By Jonathan D. Moreno

Hollywood has done it again. The latest film about creepy scientists setting us on the path to the end of the world as we know and, more or less, love it will soon be in a movie theater near you — Rise of the Planet of the Apes. Since we’ve been warned for so long by filmmakers and novelists about the dangers of science run amok, we really have no good excuse not to believe them. From The Island of Dr. Moreau to Brave New World to Blade Runner, Gattaca, Splice, and now the inevitable prequel to the iconic The Planet of the Apes, we learn anew why we should never tempt biologists with the latest science.

Don’t pass that apple, Eve, just transfect that genome.

Why are we so anxious about biology? Considering how sci-tech crazy the world is, including the convergence of physics, engineering, and genetics, basic biology would seem to be commonplace. That’s the question I pose in my forthcoming book, The Body Politic: The Battle Over Science in America* (Bellevue Literary Press, 2011).

Through the 18th century, the Enlightenment philosophers largely set the tone of growing admiration among the educated classes for the importance of science for social improvement. By the early 19th century, the growth of knowledge itself provoked anxiety. Since its publication in 1818, Mary Shelley’s Frankenstein has been a touchstone of popular resentment of overreaching science and scientists. Lately, it has functioned as a standard reference point for the critiques of an arrogant scientific community that messes around with stem cells and cloning.

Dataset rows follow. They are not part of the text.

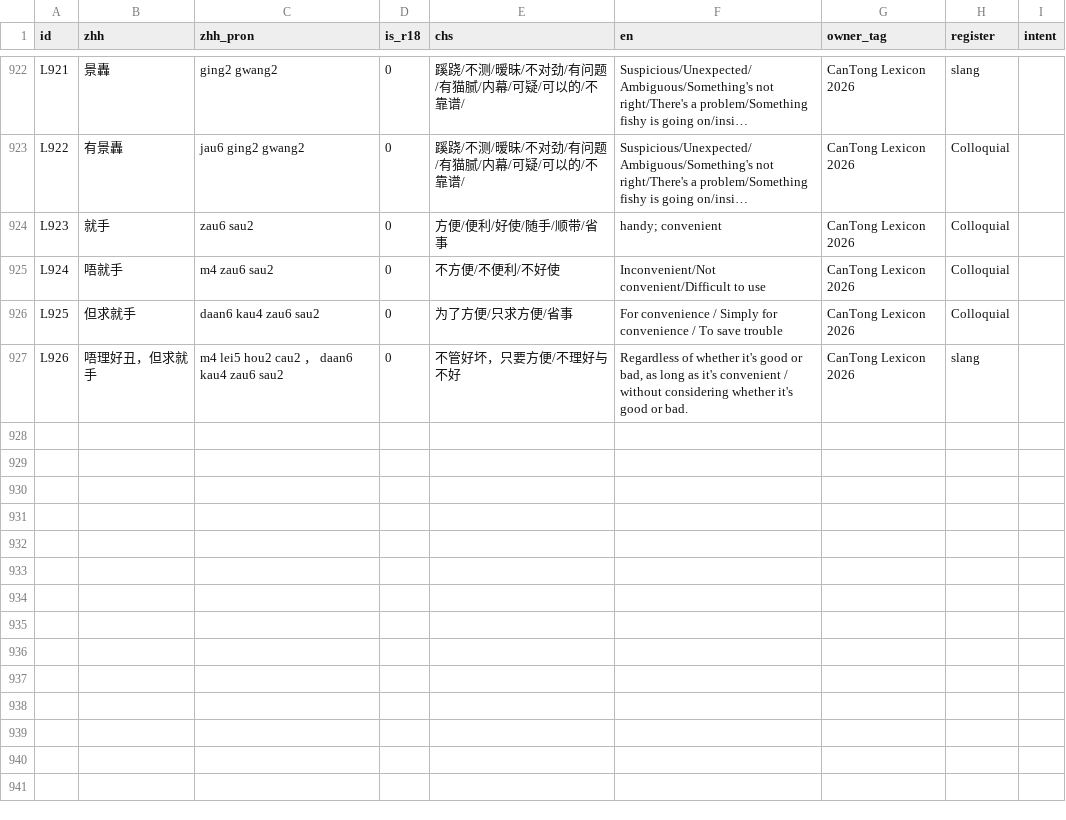
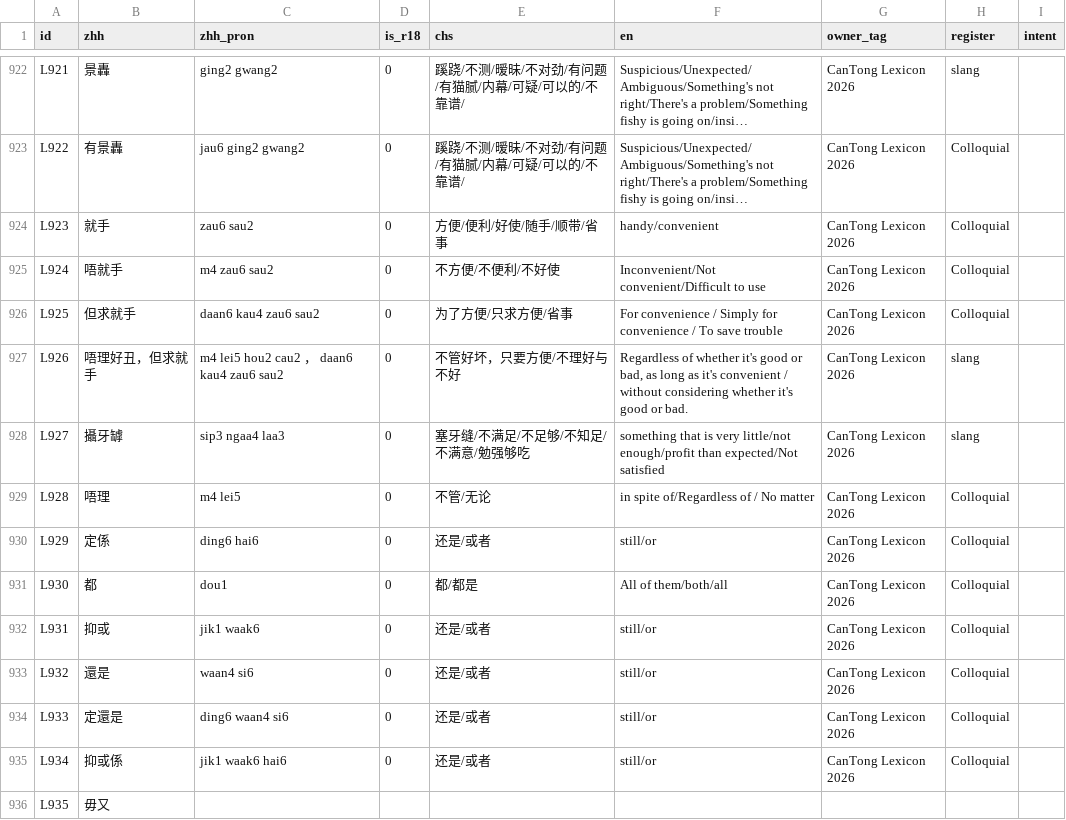
Before and after one commit to Joker9405/can-tongv2, a CSV file: public/lexeme.csv, drawn as a sheet; only a part is shown, gaps mark what is left out; long unchanged cells end in …; the diff names each change by its address in the sheet, - before the commit and + after, or states it on an @@ line.

```diff
--- a/public/lexeme.csv
+++ b/public/lexeme.csv
-F924 (en): handy; convenient
+F924 (en): handy/convenient
+row 928: L927 | 攝牙罅 | sip3 ngaa4 laa3 | 0 | 塞牙缝/不满足/不足够/不知足/不满意/勉强够吃 | something that is very little/not enough/profit than expected/Not satisfied | CanTong Lexicon 2026 | slang
+row 929: L928 | 唔理 | m4 lei5 | 0 | 不管/无论 | in spite of/Regardless of / No matter | CanTong Lexicon 2026 | Colloquial
+row 930: L929 | 定係 | ding6 hai6 | 0 | 还是/或者 | still/or | CanTong Lexicon 2026 | Colloquial
+row 931: L930 | 都 | dou1 | 0 | 都/都是 | All of them/both/all | CanTong Lexicon 2026 | Colloquial
+row 932: L931 | 抑或 | jik1 waak6 | 0 | 还是/或者 | still/or | CanTong Lexicon 2026 | Colloquial
+row 933: L932 | 還是 | waan4 si6 | 0 | 还是/或者 | still/or | CanTong Lexicon 2026 | Colloquial
+row 934: L933 | 定還是 | ding6 waan4 si6 | 0 | 还是/或者 | still/or | CanTong Lexicon 2026 | Colloquial
+row 935: L934 | 抑或係 | jik1 waak6 hai6 | 0 | 还是/或者 | still/or | CanTong Lexicon 2026 | Colloquial
+row 936: L935 | 毋又
```
Also changed, not shown: 2 other files.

Although the creature might be the central figure in our nightmares (my mother remembers walking home alone in terror after seeing the just-released 1931 Hollywood version), the center of the story is the scientist, Dr. Frankenstein. The creature is a physical horror but an innocent; the scientist, with his Promethean overreaching, is a moral monster. He and his ilk are the ones we have to fear. Shelley’s tale is nearly always taken out of her context.

Like the later genre called science fiction that she helped inspire, Frankenstein is a commentary more on the present than on the future. Shelley wrote in an atmosphere stirred by the British Romantic science movement of that period, the experimental analogue of the Romantic poets, who were excitedly investigating the properties of air, water, heat, and electricity. They hoped that greater knowledge of the physical world would lead to radical social improvements such as more effective medical treatments.

And they believed that knowledge grounded in demonstrative experiments would liberate the human mind. The idea that electricity could reanimate a dead or assembled body was only one element of Romantic science. It is unfortunate, then, that the most famous reflection on the Romantic scientists is a horror story. Not only did the Romantics anticipate some of the experimentation that flowered a century later with more powerful devices and more nuanced theory, they also stumbled upon at least one discovery that would prove to be enormously beneficial: nitrous oxide, the first truly effective pain reliever.

Thus, already in Frankenstein there is a template: abstract but dramatic anxiety about the direction of science that obscures its concrete achievements for improving human life. Even then scientists needed better public relations. Granted that the bomb made it hard for atomic physicists to improve their poll numbers (especially with all those giant ants roaming around New Mexico in Them!, released in 1954), today’s biologists face an even steeper uphill climb.

In fairness, the director of The Rise of the Planet of the Apes says that his movie is not an antiscience morality tale but rather “much more about mankind’s hubris.” That, of course, is precisely the point of morality tales. Human overreaching tends to have bad consequences. Just ask Oedipus.

The movie isn’t out until later this week. But consider our recent experience with another planet dominated by allegedly higher primates. If the smart apes soon to rise in a theater near you can figure out how to straighten out Capitol Hill maybe we ought to give them a chance.

*I’ve read an advance copy of this. It’s great. If you’re interested in these issues, I highly recommend it.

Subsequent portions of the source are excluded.